Archive for category Foundational
At this point everyone I talk to about this stuff knows I believe that the discipline of economics has failed in a catastrophic way. Remarkably, one can lay out the nature of this failure in very few words:
(First) What if you acknowledge that, when it comes to the nation’s total household debt, there are only three possible states? In all instances, the household debt must be (1) increasing, (2) decreasing, or (3) holding steady.
(Second) Even a brief glance at history will tell you that only one of these states is consistent with a healthy and expanding economy. Household debt must be increasing in BOTH real and nominal terms.
(Third) What if you recognize that real household debt cannot expand forever? Yes, debt is something we owe ourselves; but if you want to understand the world, you cannot lose sight of the fact that household debt is owed by borrowers (borrowers with limited real capacity to borrow).
In short, economies only run properly when household debt is expanding, but this debt cannot expand forever.
When framed in these terms, this formulation sounds both simple and obvious. However, if the above statement is true, then it means that mainstream economic theory fundamentally misunderstands how economies work. It also, by-the-way, means that America and much of the world need to rethink our approach to managing our economic systems.
If you accept the logic presented above, then you are forced to accept the notion that our economy must go through phases—phases of debt-expansion and debt-destruction. A debt-expansion phase can last a long time—more than 60-years in our last stint (1946 to 2008)–but they cannot last forever. Debt-destruction phases last a long time too, and when a debt-destruction phase comes to a large economy, those phases are called depressions, or in Japan’s current case, long periods of deflationary stagnation.
Here is how the system works:
- An increase in debt drives growth in demand. (We pledge more resources from our future to buy things today.)
- A decrease in debt diminishes demand.
- When household debt is growing, things feel good. Demand is strong. People are pledging future resources, creating purchasing power, and the economy has the fuel it needs to drive growth.
- But when debt stops growing and begins to fall, this is when things fall apart. The so-called paradox of thrift kicks in. Reducing debt means reducing demand. Decreased demand translates to decreasing employment and earnings for many Americans and decreased asset values. As a result, the burden of debt we are attempting to pay down becomes even heavier, putting even more downward pressure on demand.
What you end up with is a deflationary cycle where falling wealth and falling earnings for many households causes the entire economy to be crushed under the weight of outstanding debts.
To get a sense of how this works, imagine how crushing your current debts would feel if someone were to cut in half the value of your wages and the value of your accumulated wealth. And imagine how tough it would be to be a creditor in a time when many of the loans you made in past years are unlikely to be repaid.

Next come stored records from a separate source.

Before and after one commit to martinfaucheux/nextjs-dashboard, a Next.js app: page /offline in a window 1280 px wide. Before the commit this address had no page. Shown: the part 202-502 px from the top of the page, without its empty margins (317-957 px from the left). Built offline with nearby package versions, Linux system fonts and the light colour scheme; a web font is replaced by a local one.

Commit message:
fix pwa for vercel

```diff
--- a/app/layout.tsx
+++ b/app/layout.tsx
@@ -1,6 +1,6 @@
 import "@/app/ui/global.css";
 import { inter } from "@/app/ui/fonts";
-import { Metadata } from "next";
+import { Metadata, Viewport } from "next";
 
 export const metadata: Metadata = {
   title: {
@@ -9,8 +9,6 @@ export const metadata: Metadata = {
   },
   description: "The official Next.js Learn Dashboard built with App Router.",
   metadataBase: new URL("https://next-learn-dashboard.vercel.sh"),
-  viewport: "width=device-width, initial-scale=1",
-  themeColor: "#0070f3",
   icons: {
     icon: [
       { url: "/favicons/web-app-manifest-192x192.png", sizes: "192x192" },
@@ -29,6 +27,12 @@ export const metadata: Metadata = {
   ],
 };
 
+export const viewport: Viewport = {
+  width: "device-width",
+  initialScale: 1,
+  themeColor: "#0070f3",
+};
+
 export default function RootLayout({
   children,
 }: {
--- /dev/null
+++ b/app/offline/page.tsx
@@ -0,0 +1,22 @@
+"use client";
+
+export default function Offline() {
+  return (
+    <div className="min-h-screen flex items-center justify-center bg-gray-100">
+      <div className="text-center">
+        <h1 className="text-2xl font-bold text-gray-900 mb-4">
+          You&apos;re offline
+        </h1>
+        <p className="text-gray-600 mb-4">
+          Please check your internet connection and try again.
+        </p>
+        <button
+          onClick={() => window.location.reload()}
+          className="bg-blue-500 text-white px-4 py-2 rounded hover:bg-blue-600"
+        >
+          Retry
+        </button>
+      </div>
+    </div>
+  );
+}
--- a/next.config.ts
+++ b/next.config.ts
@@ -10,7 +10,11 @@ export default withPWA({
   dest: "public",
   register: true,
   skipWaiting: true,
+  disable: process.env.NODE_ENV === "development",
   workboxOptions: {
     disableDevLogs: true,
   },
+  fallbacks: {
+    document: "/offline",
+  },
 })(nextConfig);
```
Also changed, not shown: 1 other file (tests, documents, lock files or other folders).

In a nutshell, after a 60-plus year debt-expansion phase, the American economy has now entered into a necessary-but-painful debt destruction phase. As the chart below illustrates, our debt-destruction phase has just begun. And sadly, as many households know from harsh reality, the paradox of thrift outlined above has begun to play out. Since 2007, the median household has seen a decrease in their income; they have seen a decrease in employment prospects; and, with dramatic erosion in home values and in stock market indices, they have almost certainly seen a dramatic decrease in their overall wealth.
If the above is an accurate understanding of how the world works, the implications are astounding. It means you can take much of what economists have told you up to now and drop it in the trash. It means that, unless we face up to our reality and do something truly radical, we face exceedingly hard times for years (perhaps even decades) to come. It means that, in the long run, we probably need to rethink the proper economic stance on questions like income distribution, optimal tax levels and structures, and how governments should go about monitoring and managing our economic system.
In coming days and months, we will attempt to broaden and deepen our understanding of how the system works and what is going on, and we will begin to delve into theses far-reaching implications.